*** WORKING DATA Section Begins ***

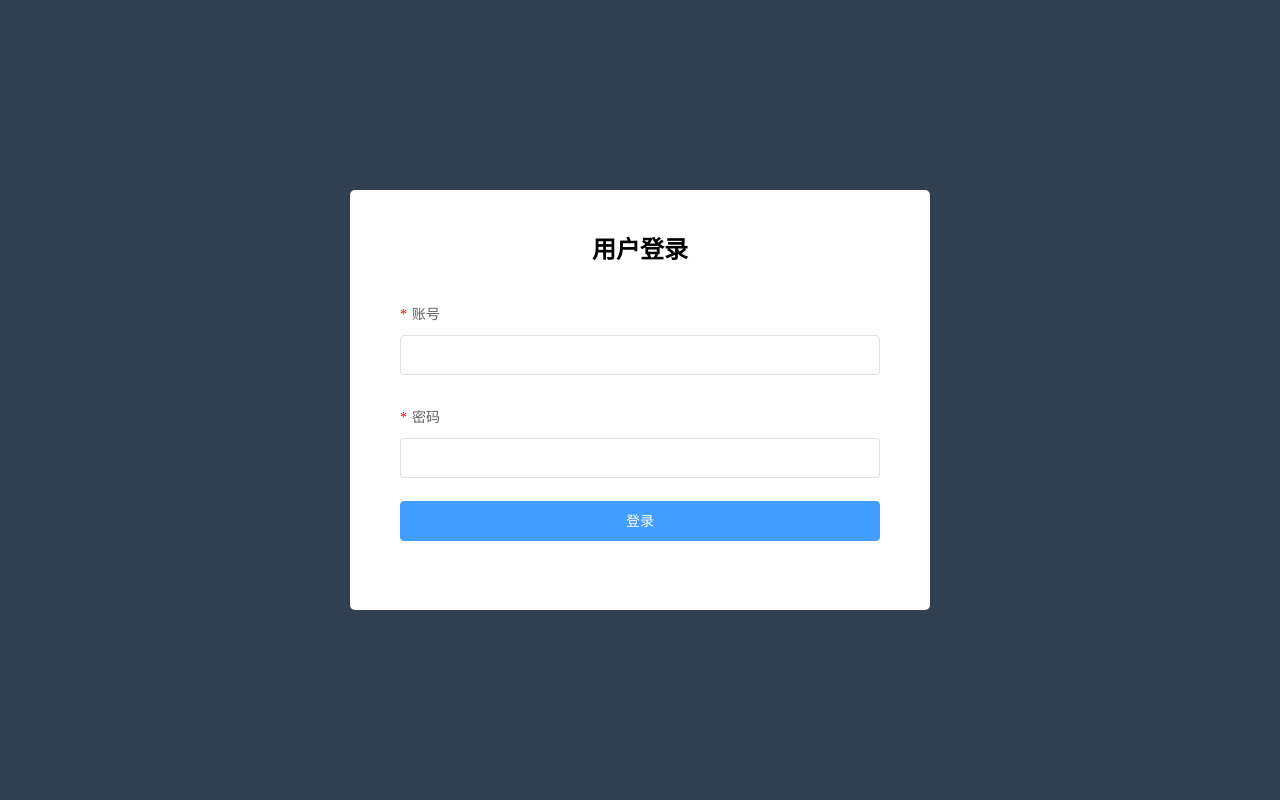
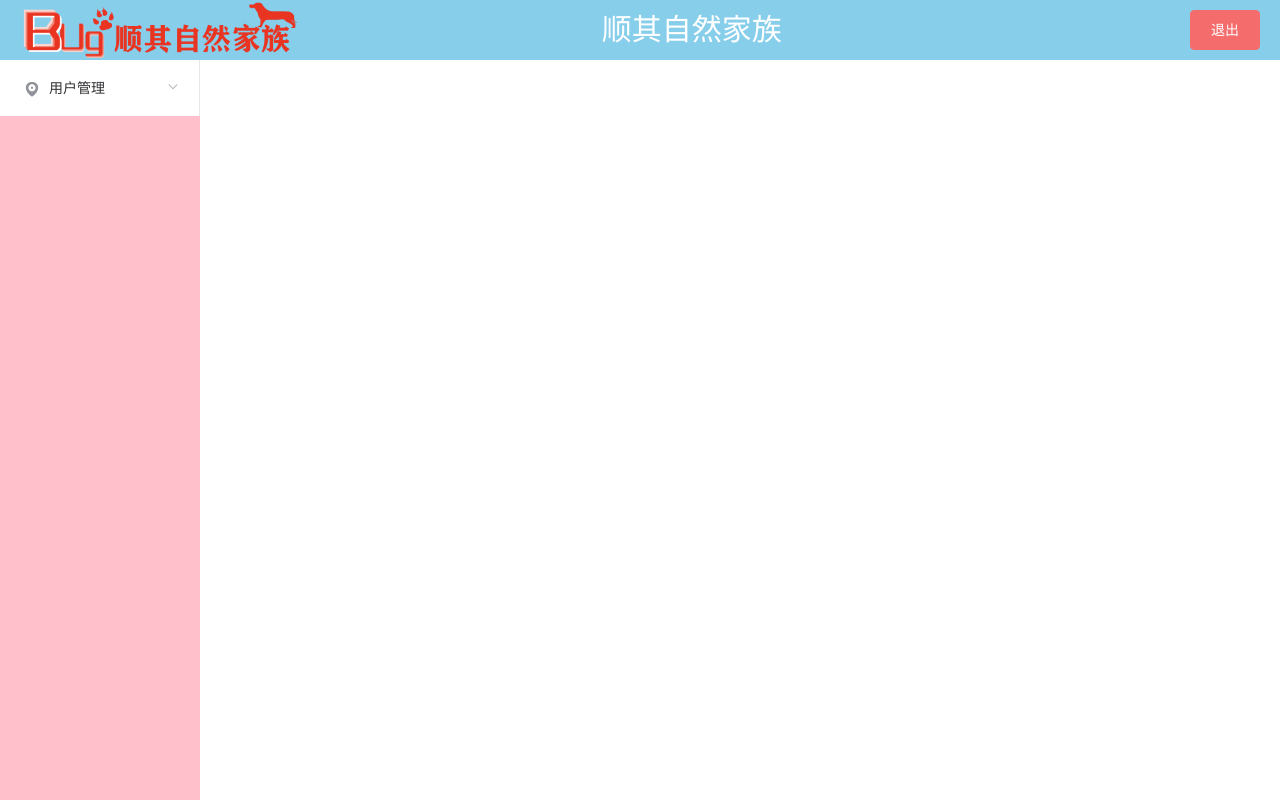
Before and after one commit to chael-frey/mymanager, a Vue app: page / in a window 1280 px wide. Before the commit this address led to /#/login. Built offline with nearby package versions, Linux system fonts and the light colour scheme.

Commit message:
路由新增

```diff
--- a/src/components/index.vue
+++ b/src/components/index.vue
@@ -15,18 +15,20 @@
     </el-header>
     <el-container>
       <el-aside width="200px" class="aside">
+          <!-- 导航菜单 -->
         <el-menu
           default-active="2"
           class="el-menu-vertical-demo"
           @open="handleOpen"
           @close="handleClose"
+          router
         >
           <el-submenu index="1">
             <template slot="title">
               <i class="el-icon-location"></i>
               <span>用户管理</span>
             </template>
-              <el-menu-item index="1-1">
+              <el-menu-item index="user">
                   <i class="el-icon-menu"></i>
                   用户列表
               </el-menu-item>
--- a/src/router.js
+++ b/src/router.js
@@ -10,8 +10,7 @@ import index from "./components/index.vue";
 // 路由规则
 const routes=[
     {path:"/login",component:login},
-    {path:"/index",component:index},
-    {path:"/",redirect:"/login"},
+    {path:"/",component:index},
 
 ];
 
```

*** WORKING DATA Section Ends ***

ABOUT THIS TASK: Your reply must contain each entry exactly as written and no pictures.

TASK RESULT:
Before and after one commit to chael-frey/mymanager, a Vue app: page / in a window 1280 px wide. Before the commit this address led to /#/login. Built offline with nearby package versions, Linux system fonts and the light colour scheme.

Commit message:
路由新增

```diff
--- a/src/components/index.vue
+++ b/src/components/index.vue
@@ -15,18 +15,20 @@
     </el-header>
     <el-container>
       <el-aside width="200px" class="aside">
+          <!-- 导航菜单 -->
         <el-menu
           default-active="2"
           class="el-menu-vertical-demo"
           @open="handleOpen"
           @close="handleClose"
+          router
         >
           <el-submenu index="1">
             <template slot="title">
               <i class="el-icon-location"></i>
               <span>用户管理</span>
             </template>
-              <el-menu-item index="1-1">
+              <el-menu-item index="user">
                   <i class="el-icon-menu"></i>
                   用户列表
               </el-menu-item>
--- a/src/router.js
+++ b/src/router.js
@@ -10,8 +10,7 @@ import index from "./components/index.vue";
 // 路由规则
 const routes=[
     {path:"/login",component:login},
-    {path:"/index",component:index},
-    {path:"/",redirect:"/login"},
+    {path:"/",component:index},
 
 ];
 
```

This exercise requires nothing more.